→ Problem details:
What is needed is an exact copy of every entry below, with the pictures left out.

#### Data shown

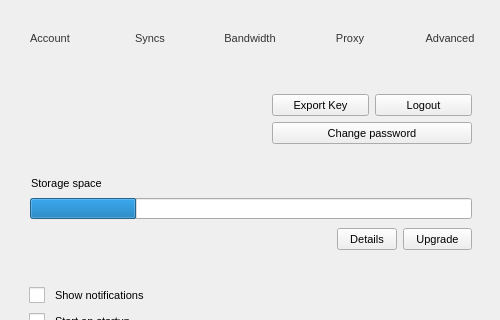
Above: src/MEGASync/gui/win/SettingsDialog.ui from meganz/MEGAsync before the change; both pictures show x 0 to 500 and y 0 to 320 of the 500 by 600 pixel window. Below: the same form after it.
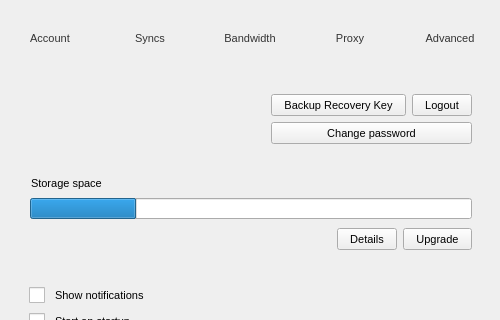
That is the form after the change. The open tabs and pages were chosen to show the change. Icons and pictures are not drawn.

Commit message: [Refact] Replace 'export key' button text with 'backup recovery key'.

What changed in the file:
```diff
--- a/src/MEGASync/gui/win/SettingsDialog.ui
+++ b/src/MEGASync/gui/win/SettingsDialog.ui
@@ -981,7 +981,7 @@
                    </size>
                   </property>
                   <property name="text">
-                   <string>Export Key</string>
+                   <string>Backup Recovery Key</string>
                   </property>
                  </widget>
                 </item>
```
The commit also changes 3 other files.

########

→ Exercise solution:
Above: src/MEGASync/gui/win/SettingsDialog.ui from meganz/MEGAsync before the change; both pictures show x 0 to 500 and y 0 to 320 of the 500 by 600 pixel window. Below: the same form after it.
That is the form after the change. The open tabs and pages were chosen to show the change. Icons and pictures are not drawn.

Commit message: [Refact] Replace 'export key' button text with 'backup recovery key'.

What changed in the file:
```diff
--- a/src/MEGASync/gui/win/SettingsDialog.ui
+++ b/src/MEGASync/gui/win/SettingsDialog.ui
@@ -981,7 +981,7 @@
                    </size>
                   </property>
                   <property name="text">
-                   <string>Export Key</string>
+                   <string>Backup Recovery Key</string>
                   </property>
                  </widget>
                 </item>
```
The commit also changes 3 other files.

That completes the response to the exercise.